Buying a foreclosed home can seem like a dream. What could be better than getting a home for a fraction of the market value? Some may even say that the deals sound like they could be too good to be true. In some cases, those doubters aren’t too far off the mark. There are some hidden dangers in buying foreclosure properties that, if you’re not aware of them, could be disheartening and disappointing. If you are pursuing this route in buying your new home, be sure to look out for these hazards and hidden costs.
- Destruction of Property – A sad truth about foreclosure properties is that they have often been purposely destroyed. Sometimes the homeowners do this out of frustration over losing their homes, or out of simple carelessness when they realize their home is irretrievably gone after too many missed mortgage payments. If the homeowners have not destroyed the property themselves, there is also a chance that the home has been vandalized by other people because it has been left sitting empty.
- Poor Maintenance – If homeowners were unable to afford their mortgage payment, they almost certainly were unable to perform routine maintenance on the property. Problems can be as minor as a few leaky faucets, or as major as damaged roofing or central units.
- It May Be Unclean – A house being left unoccupied for a significant amount of time can mean it will be unclean, either through neglect on the part of the former owners or normal depreciation as the property is left uninhabited and not looked after. When a homeowner is selling the home, they will scrub the house clean or hire a cleaning service to entice buyers. A foreclosed home will not have this benefit. Depending on how long it was left and what condition it is in, there may even be vermin or termites to deal with.
- Undesirable Renovations – Sometimes homeowners were in the middle of a renovation when they lost their ability to pay their mortgage, so you can wind up with a half finished project on your hands when you purchase the property. There is also a chance that a garage or basement was turned into a living space to rent out in order to try and offset the cost of the mortgage.
- No Electricity – There is a good chance the electricity will be off in the foreclosed home, so you will have a hard time seeing what you are buying.
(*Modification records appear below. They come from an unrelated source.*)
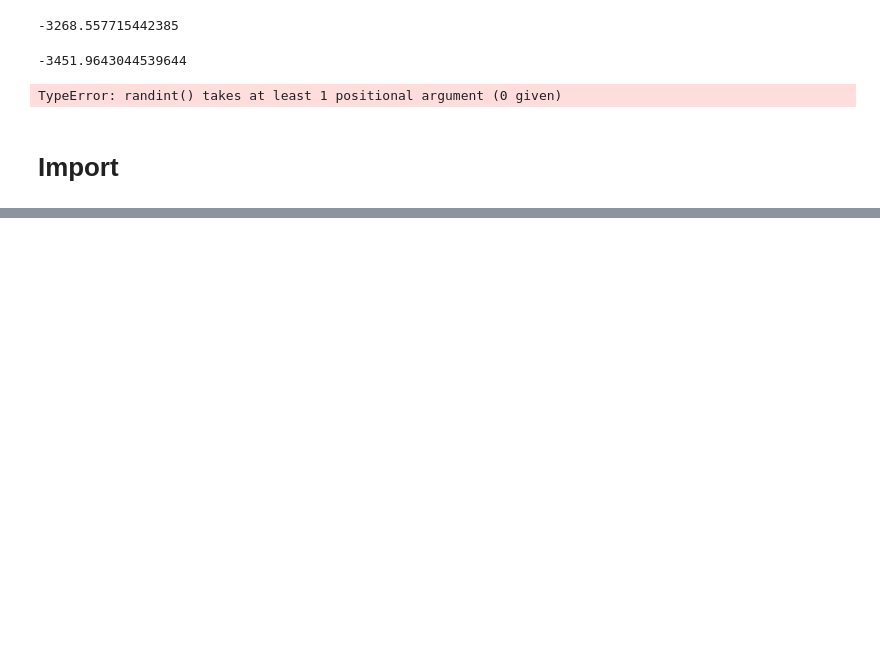
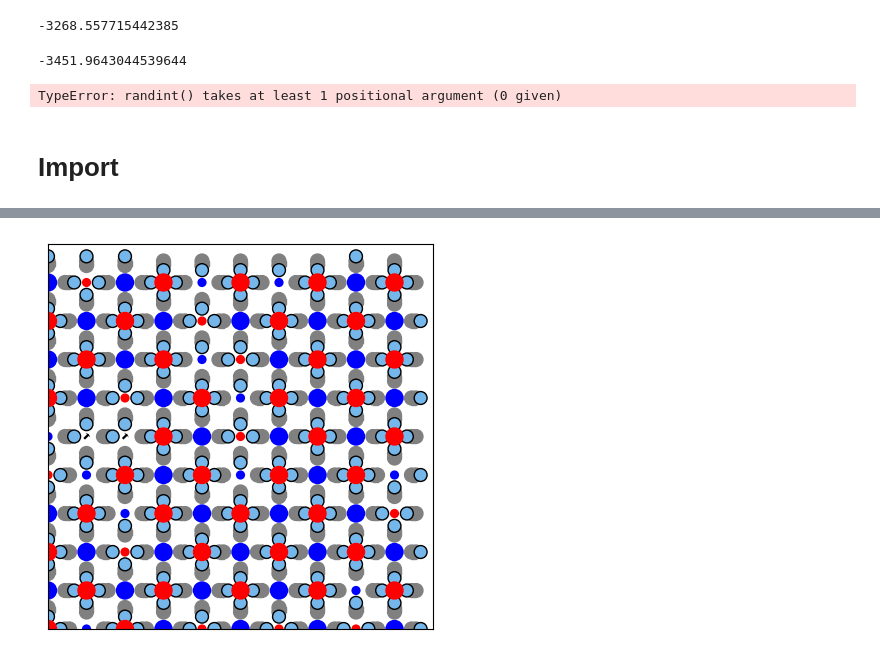
Before and after one commit to leogabac/stuckgs, a Jupyter notebook: src/equilibrium_montecarlo.ipynb, the cells around one changed output, grey strips where cells are left out. Saved outputs shown, nothing was run; the diff lists cells and outputs as text; code cells hidden in the pictures; blank space fills up the shorter version.

```diff
--- a/src/equilibrium_montecarlo.ipynb
+++ b/src/equilibrium_montecarlo.ipynb
@@ -131,0 +135,7 @@ TypeError: randint() takes at least 1 positional argument (0 given)
+# %%
+import re
+all_files = os.listdir(datapath)
+trj_files = [x for x in all_files if x.startswith('trj')]
+vrt_files = [x for x in all_files if x.startswith('vertices')]
+field_values = [re.search(r'(\d+\.\d+)', x).group(1) for x in vrt_files]
+field_values
@@ -131,0 +160,24 @@ TypeError: randint() takes at least 1 positional argument (0 given)
+# %%
+for i,field in tqdm(enumerate(field_values)):
+    # importing the files
+    TRJ_FILE = os.path.join(datapath,f'trj{field}.csv')
+    VRT_FILE= os.path.join(datapath,f'vertices{field}.csv')
+    trj = pd.read_csv(TRJ_FILE,index_col=['frame','id'])
+    vertices = pd.read_csv(VRT_FILE,index_col=['frame','vertex'])
+
+    # creating vertices object
+    v = ice.vertices()
+    v.vertices = vertices
+    v.vertices
+
+    # getting the counts from the last frame
+    last_frame = trj.index.get_level_values('frame').max()
+    counts = ice.count_vertices(aux.classify_vertices(v.vertices))
+    counts['field'] = [field]*len(counts)
+    lf_counts = counts.loc[last_frame,:]
+
+    # saving counts file
+    if i==0:
+        lf_counts.to_csv(os.path.join(datapath,'counts.csv'))
+    else:
+        lf_counts.to_csv(os.path.join(datapath,'counts.csv'),header=False,mode='a')
@@ -132 +208,17 @@ TypeError: randint() takes at least 1 positional argument (0 given)
+# %%
+fig, ax = plt.subplots(figsize=(5,5))
+
+frame = last_frame
+ice.draw_frame(trj, frame_no=frame,
+               region=[0,N*a.magnitude,0,N*a.magnitude],
+               radius=params["particle_radius"].magnitude,
+               cutoff=params["trap_sep"].magnitude/2,
+               particle_color='#75b7ea',
+               trap_color='gray',
+               ax = ax)
+
+v.display(ax,dpl_scale=0.5,dpl_width=2.5,circle_scale=0.5,sl=frame)
+plt.show()
+# %% [output]
+[figure, added]
 # %%
```
Also changed, not shown: parts of 13 cells of this notebook, 2 other files.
Depending on the weather it may also be very hot or very cold in the house, and vacancy can take its toll on appliances left behind.
- Personal Property Left Behind – Many homeowners leave items behind, either because they now have no place to put them or because they were locked out of the house before they could retrieve them. You will now be left with the job of disposing of these items if you decide to purchase the property.
- Lack of Landscaping – More than likely, nobody has been maintaining the lawn of a foreclosed home. You may have a yard full of dead grass or a lawn so overgrown it seems like a jungle! Your foreclosed home will almost certainly require some degree of upkeep when it comes to to the landscaping surrounding the structure.
- No Disclosure – Because the owner of the property is a bank and the bank has not actually lived in the house, they have no idea what problems or issues there may be in the home and they have no obligation to tell you even if they did. You will have to get your own home inspection done to uncover potential issues.
- Stripped Bare – You may find your new foreclosed home completely stripped of appliances, copper piping, and anything else that might be worth money. Many times the previous owners do this to try and make back some money on their lost home. Other times, the home was broken into and robbed after the previous owners left.
- Judgments and Liens – Foreclosure properties can sometimes come with titles encumbered by judgments or liens that you may have to pay off to close on the deal.
In short, buying a foreclosed property can be a great way to save money. However, be sure to look into all the potential costs involved before making a final decision. Do the math to determine if you will really wind up saving, or if the property will end up costing you when all is said and done.
Below is a current list of Bank Owned Properties over $200,000.